No matter how often we’re reminded that nonprofit organizations are not the same as for-profit businesses it can be easy for some accountants to forget - especially if they spend the majority of their time working with for-profits. It’s a sad truth that for many traditional accounting firms, nonprofit engagements are a low priority and make up a smaller portion of their overall client base. We get it. The work is complex, resources are slim, and budgets are tight. Why do twice the work for half the pay?
At Altruic Advisors, nonprofit accounting is all we do. It’s not because we’re expecting to get rich, or because we love spending our weekends on QuickBooks. It’s because we believe the work that nonprofits do is important. We believe that nonprofit organizations deserve the same attention and quality of accounting as any for-profit business.
There are significant differences between nonprofit and for-profit accounting.

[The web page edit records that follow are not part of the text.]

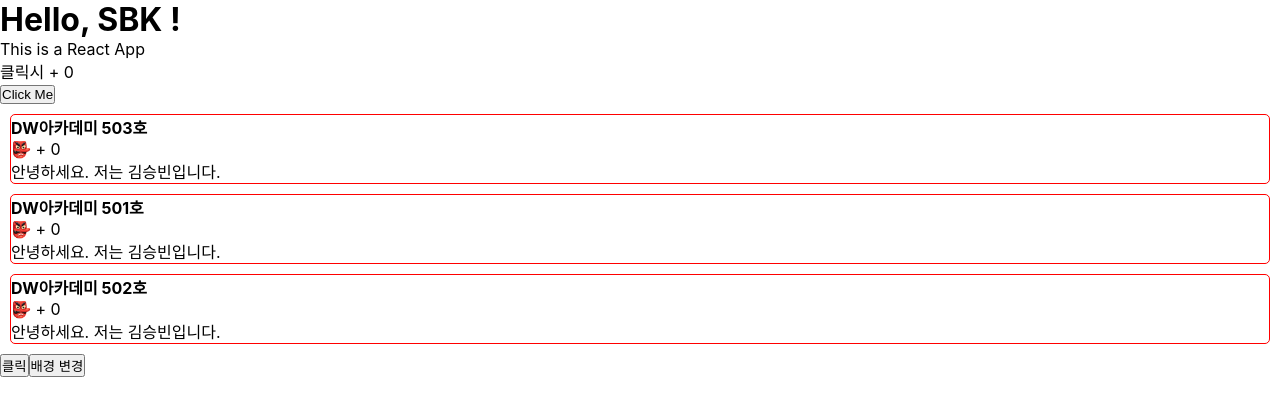
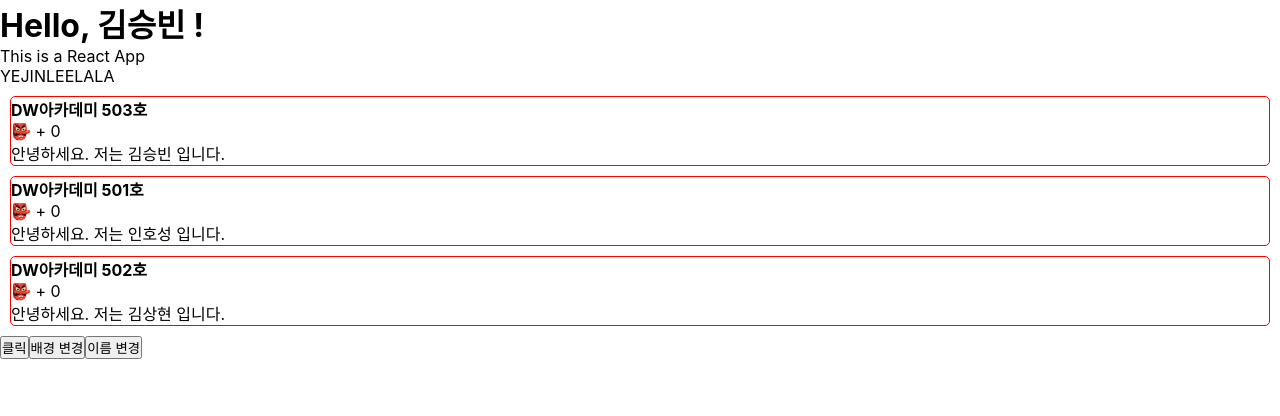
Before and after one commit to sbk930123/reactBasic0302, a React (Create React App) app in the folder reactbasic/: page / in a window 1280 px wide. Shown: the top 416 px of the page. Built offline with nearby package versions, Linux system fonts and the light colour scheme.

Commit message:
🧑‍💻

```diff
--- a/reactbasic/src/App.js
+++ b/reactbasic/src/App.js
@@ -1,57 +1,54 @@
 /* eslint-disable */
 import logo from './logo.svg';
 import './App.css';
-import {useState,} from 'react';
+import { useState } from 'react';
 
 function App() {
 
-  let user = 'SBK';
-  // react에서 변수처럼 자료를 보관할 수 있는 state문법
-  let [count1, setCount1] = useState(0);
-  let [count2, setCount2] = useState(0);
+  let [user, setUser] = useState(['김승빈', '인호성', '김상현', '여상현']);
+  let [count, setCount] = useState([0, 0, 0]);
   let [bgc, setBgc] = useState('white');
-  // 변수에 들어있는 데이터를 html에 넣기
-  // JSX 중괄호 문법 사용
+  let num = [1, 2, 3, 4, 5];
+  let [title, setTitle] = useState(['DW아카데미 503호', 'DW아카데미 501호', 'DW아카데미 502호',]);
+  let eng = ['yejin', 'lee', 'lala']
+
+  let newUser = [...user];
+  console.log(newUser);
+  console.log(user);
+  console.log([...user]);
+  console.log(eng);
+
+
+  return (
+    <div className="App" style={{ backgroundColor: bgc }}>
+      <h1> Hello, {user[0]} ! </h1>
+      <p>This is a React App</p>
+
+
+      {
+        eng.map(function(leng) {
+          return leng.toUpperCase();
+        })
+      }
 
 
 
-  let [title, setTitle] = useState(['DW아카데미 503호', 'DW아카데미 501호', 'DW아카데미 502호',]);
 
-  return (
-    <div className="App" style={{backgroundColor : bgc}}>
-      <h1> Hello, {user} ! </h1>
-      <p>This is a React App</p>
-
-      <div>
-        <p>클릭시 + {count1}</p>
-        <button onClick={() => {
-          setCount1(count1 + 1)
-        }}>Click Me</button>
-      </div>
-
-      <div className="list">
-        <h4>{title[0]}</h4>
-        <span onClick={() => {
-          setCount2(count2 + 1)
-        }}>👺 + {count2}</span><br/>
-        <p>안녕하세요. 저는 김승빈입니다.</p>
-      </div>
-
-      <div className="list">
-        <h4>{title[1]}</h4>
-        <span onClick={() => {
-          setCount2(count2 + 1)
-        }}>👺 + {count2}</span><br/>
-        <p>안녕하세요. 저는 김승빈입니다.</p>
-      </div>
-
-      <div className="list">
-        <h4>{title[2]}</h4>
-        <span onClick={() => {
-          setCount2(count2 + 1)
-        }}>👺 + {count2}</span><br/>
-        <p>안녕하세요. 저는 김승빈입니다.</p>
-      </div>
+      {
+        title.map(function (tnum, i) {
+          return (
+            <div className="list" key={i}>
+              <h4>{tnum}</h4>
+              <span onClick={() => {
+                let newCount = [...count];
+                newCount[i] += 1;
+                setCount(newCount);
+              }}>👺 + {count[i]}</span><br />
+              <p>안녕하세요. 저는 {user[i]} 입니다.</p>
+            </div>
+          )
+        })
+      }
 
       <button onClick={() => {
         let sortedTitle = [...title].sort();
@@ -60,8 +57,15 @@ function App() {
       </button>
 
       <button onClick={() => {
-        setBgc(bgc == 'white' ? 'aquamarine' : 'white');
+        setBgc(bgc === 'white' ? 'aquamarine' : 'white');
       }}>배경 변경</button>
+
+      <button onClick={() => {
+        let nextUser = [...user];
+        let prevUser = nextUser.shift();
+        nextUser.push(prevUser);
+        setUser(nextUser);
+      }}>이름 변경</button>
 
     </div>
   );
```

Some of these differences are big - like the Statement of Functional Expenses and restricted contributions. Others are more subtle, like using different and specific terminology for what is (essentially) the same thing. For example, a statement showing your assets, liabilities, and the difference between the two is known in the for-profit world as a balance sheet. But for nonprofits, this is called your Statement of Financial Position. Minor difference? Sure, but if your accountant constantly asks to see your balance sheet instead of your Statement of Financial Position, that could be a sign that they’re not familiar or comfortable with nonprofit accounting.
We put together this handy infographic to demonstrate some of the key differences between nonprofits and for-profits. From net assets to retained earnings, the Nonprofit Versus For-Profit accounting guide gives you a quick way to brush up on the main differences and hold your accountants accountable.